  • Replacing 1 hour of TV with 1 hour of sleep can lead to 14 lbs of weight loss (and incidentally, weight loss also leads to better quality of sleep)

Key Quotes:

“Once your brain initially processes something, you are less likely to retain the information if you are not physically active in the period following this learning. If you learn then move, you will have more effective recall when you need it most."

"Measurement itself creates improvement." (On the importance of tracking your food intake, movement/steps, and sleep.)


Bonus:

I have been using LoseIt! for the past 7 years, tracking everything I eat. In the first 6 months of use, tracking my food intake helped me lose 53 lbs. Now, I look at the trend lines and make sure I am on target both in terms of weight as well as intake. I also recently switched from a Nike FuelBand to a FitBit. The addition of sleep tracking has been invaluable, helping me to understand the relationship between time in bed vs. quality sleep. (Something I'm working on now.)

Around the Web

To Stay on Schedule, Take a Break

Phyllis Korkki

I mean, it's research. You can't argue with science! The human body was meant to move. Ever notice how your mind wanders after long, uninterrupted work stretches? Or how fidgety you get in meetings? It's probably time for a break.


Key Quote:

"Long hours don’t mean good work — highly efficient, productive work is more valuable and frequent breaks promote that."

 

Related read: 

'Thinking' vs. 'Doing' (and you can only do one!)

--------------------------------------------------------------------------------------


How to Escape the Busyness Trap

Unstuck Community 

"Hey, how are you?"
"So busy."
"Oh yeah, me too."

That's got to end, folks. Busy is a crutch. It's a shield. A scapegoat, even. It's time to trim some things from your life and stop being so busy! Here's how. 
 

Key Quote:

"The reward of busyness comes from outside of us — there’s always someone or something that needs us — and that means we’re dependent on them to keep the rewards coming.

The reward of pausing, of reflecting on occasion, comes from within us, and it’s nothing more or less than being true to ourselves — which is where the core of happiness resides."

Related read:

Why You're 'So Busy' but Not Getting Anything Done

Just for fun:

Because you can only cycle through Facebook-Twitter-Instagram so many times... 51 Ideas for Taking a Break at Work

And one of my new favorites that isn't listed... Idea for use: when you get Cena'd, it's time to get up and take a quick walk.


Bonus idea:

When appropriate, try finding a gif or meme that expresses your feelings. The /giphy integration in Slack is a great way to add some levity and give your brain a small break.
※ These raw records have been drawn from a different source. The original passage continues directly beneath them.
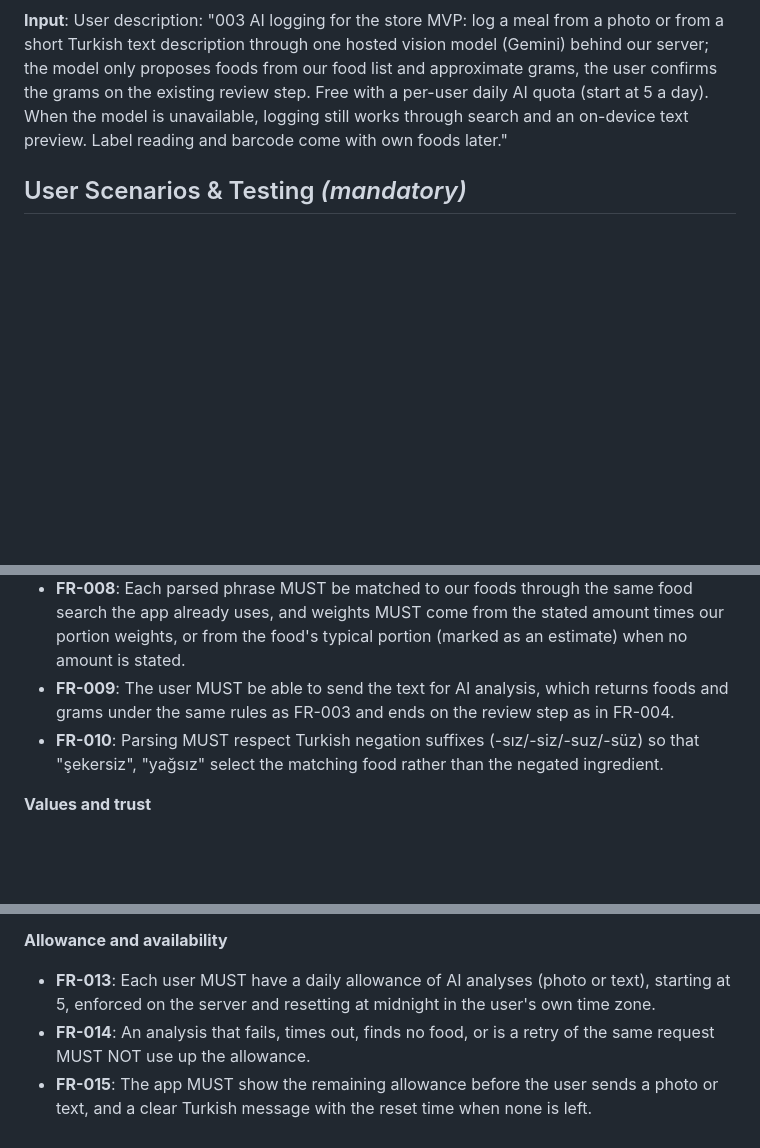
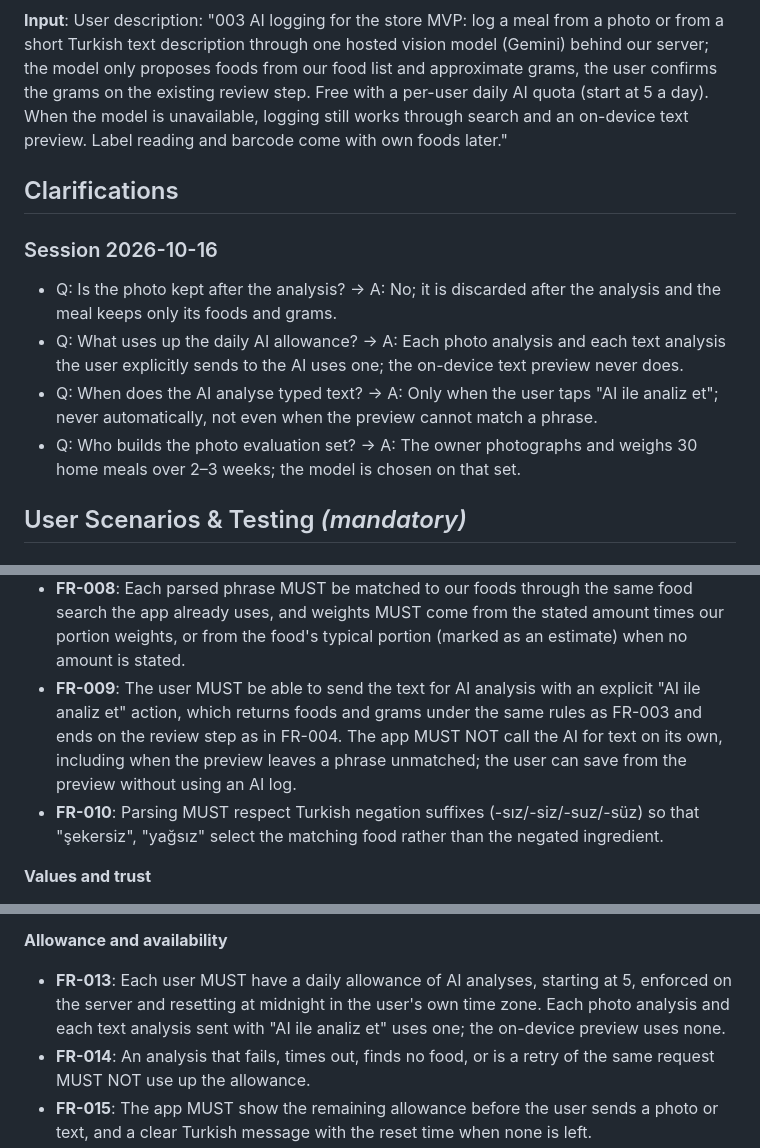
Before and after one commit to yidoae/calorie-tracker, a Markdown page: specs/003-ai-logging/spec.md, 3 parts joined by grey strips. Drawn GitHub-style; blank space fills up the shorter version.

Commit message:
003: clarify photo storage, allowance, text AI trigger, eval set
Co-Authored-By: Claude Opus 5.5 <noreply@anthropic.com>

```diff
--- a/specs/003-ai-logging/spec.md
+++ b/specs/003-ai-logging/spec.md
@@ -7,6 +7,15 @@
 **Status**: Draft
 
 **Input**: User description: "003 AI logging for the store MVP: log a meal from a photo or from a short Turkish text description through one hosted vision model (Gemini) behind our server; the model only proposes foods from our food list and approximate grams, the user confirms the grams on the existing review step. Free with a per-user daily AI quota (start at 5 a day). When the model is unavailable, logging still works through search and an on-device text preview. Label reading and barcode come with own foods later."
+
+## Clarifications
+
+### Session 2026-10-16
+
+- Q: Is the photo kept after the analysis? → A: No; it is discarded after the analysis and the meal keeps only its foods and grams.
+- Q: What uses up the daily AI allowance? → A: Each photo analysis and each text analysis the user explicitly sends to the AI uses one; the on-device text preview never does.
+- Q: When does the AI analyse typed text? → A: Only when the user taps "AI ile analiz et"; never automatically, not even when the preview cannot match a phrase.
+- Q: Who builds the photo evaluation set? → A: The owner photographs and weighs 30 home meals over 2–3 weeks; the model is chosen on that set.
 
 ## User Scenarios & Testing *(mandatory)*
 
@@ -145,8 +154,10 @@ allowance is back after the user's local midnight.
 - **FR-008**: Each parsed phrase MUST be matched to our foods through the same food search the app
   already uses, and weights MUST come from the stated amount times our portion weights, or from the
   food's typical portion (marked as an estimate) when no amount is stated.
-- **FR-009**: The user MUST be able to send the text for AI analysis, which returns foods and grams
-  under the same rules as FR-003 and ends on the review step as in FR-004.
+- **FR-009**: The user MUST be able to send the text for AI analysis with an explicit "AI ile analiz
+  et" action, which returns foods and grams under the same rules as FR-003 and ends on the review
+  step as in FR-004. The app MUST NOT call the AI for text on its own, including when the preview
+  leaves a phrase unmatched; the user can save from the preview without using an AI log.
 - **FR-010**: Parsing MUST respect Turkish negation suffixes (-sız/-siz/-suz/-süz) so that
   "şekersiz", "yağsız" select the matching food rather than the negated ingredient.
 
@@ -160,8 +171,9 @@ allowance is back after the user's local midnight.
 
 **Allowance and availability**
 
-- **FR-013**: Each user MUST have a daily allowance of AI analyses (photo or text), starting at 5,
-  enforced on the server and resetting at midnight in the user's own time zone.
+- **FR-013**: Each user MUST have a daily allowance of AI analyses, starting at 5, enforced on the
+  server and resetting at midnight in the user's own time zone. Each photo analysis and each text
+  analysis sent with "AI ile analiz et" uses one; the on-device preview uses none.
 - **FR-014**: An analysis that fails, times out, finds no food, or is a retry of the same request
   MUST NOT use up the allowance.
 - **FR-015**: The app MUST show the remaining allowance before the user sends a photo or text, and a
```
Also changed, not shown: other parts of specs/003-ai-logging/spec.md (+3 -2 lines), 1 other file.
Share
Tweet
Forward
Copyright © 2016 First Thoughts, All rights reserved.



Want to change how you receive these emails?
You can update your preferences or unsubscribe from this list

Email Marketing Powered by MailChimp